Task brief: Please return the records below exactly as they stand, with the pictures removed.

Front-end code change data:

>>>

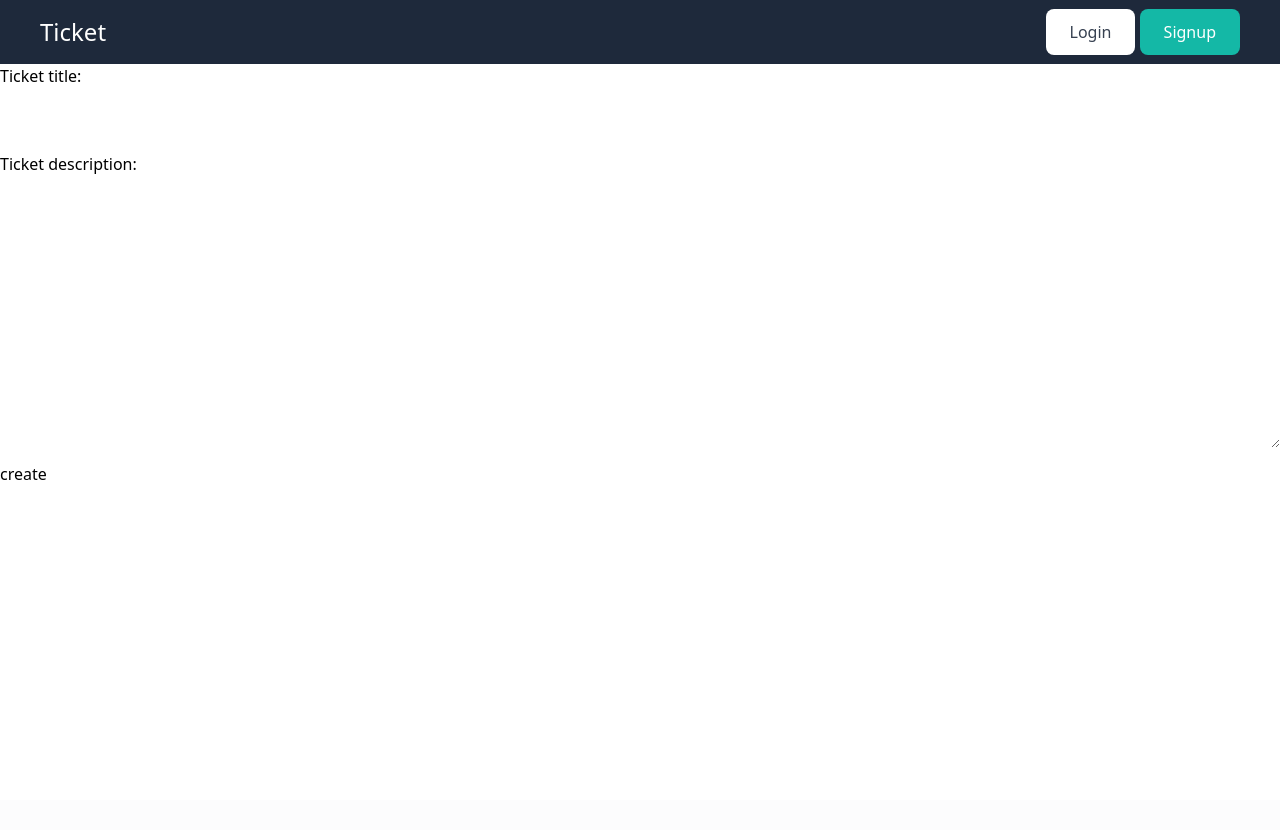
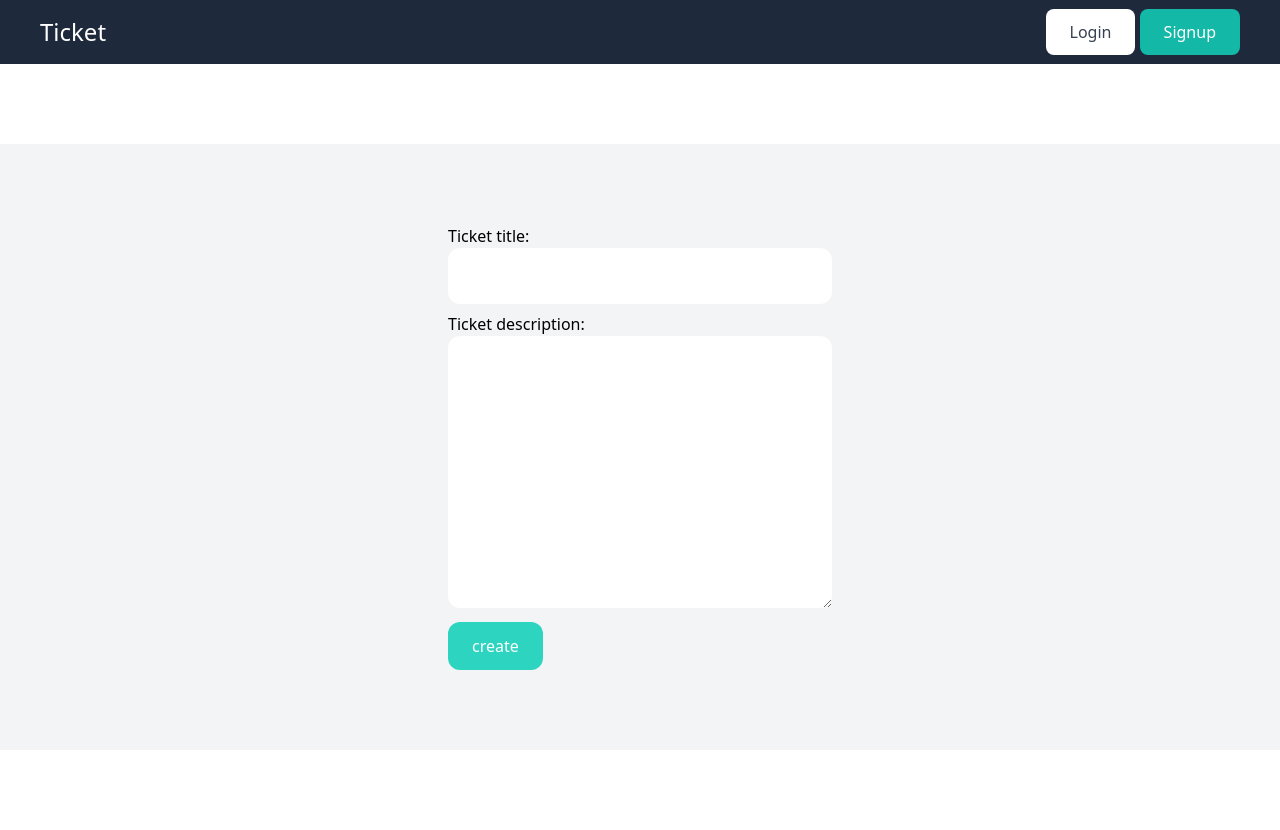
Before and after one commit to zablon-oigo/ticket-management-system, a Django app: page /ticket/create-ticket/ in a window 1280 px wide. Before the commit the page ends 480 px from the top, so only its background shows below. Run offline with Django 3.2, Linux system fonts and the light colour scheme; some libraries are stand-ins or nearby versions.

Commit message:
create ticket template

```diff
--- a/templates/ticket/create_ticket.html
+++ b/templates/ticket/create_ticket.html
@@ -6,10 +6,15 @@ Create Ticket |
 
 {% block  content %}
 <div class="">
-    <form action="{% url 'create_ticket' %}" method="post" class="">
-        {% csrf_token %}
-        {{form.as_p}}
-        <input type="submit" value="create">
-    </form>
+    <div class="bg-gray-100 min-h-[400px] px-10 py-20 my-20">
+        <div class="max-w-sm mx-auto">
+            <form action="{% url 'create_ticket' %}" method="post" class="">
+                {% csrf_token %}
+                {{form.as_p}}
+                <input type="submit" value="create" class="px-6 py-3 rounded-xl bg-teal-400 text-white mx-auto">
+            </form>
+        </div>
+    </div>
+
 </div>
 {% endblock %}
```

<<<

Response box:
Before and after one commit to zablon-oigo/ticket-management-system, a Django app: page /ticket/create-ticket/ in a window 1280 px wide. Before the commit the page ends 480 px from the top, so only its background shows below. Run offline with Django 3.2, Linux system fonts and the light colour scheme; some libraries are stand-ins or nearby versions.

Commit message:
create ticket template

```diff
--- a/templates/ticket/create_ticket.html
+++ b/templates/ticket/create_ticket.html
@@ -6,10 +6,15 @@ Create Ticket |
 
 {% block  content %}
 <div class="">
-    <form action="{% url 'create_ticket' %}" method="post" class="">
-        {% csrf_token %}
-        {{form.as_p}}
-        <input type="submit" value="create">
-    </form>
+    <div class="bg-gray-100 min-h-[400px] px-10 py-20 my-20">
+        <div class="max-w-sm mx-auto">
+            <form action="{% url 'create_ticket' %}" method="post" class="">
+                {% csrf_token %}
+                {{form.as_p}}
+                <input type="submit" value="create" class="px-6 py-3 rounded-xl bg-teal-400 text-white mx-auto">
+            </form>
+        </div>
+    </div>
+
 </div>
 {% endblock %}
```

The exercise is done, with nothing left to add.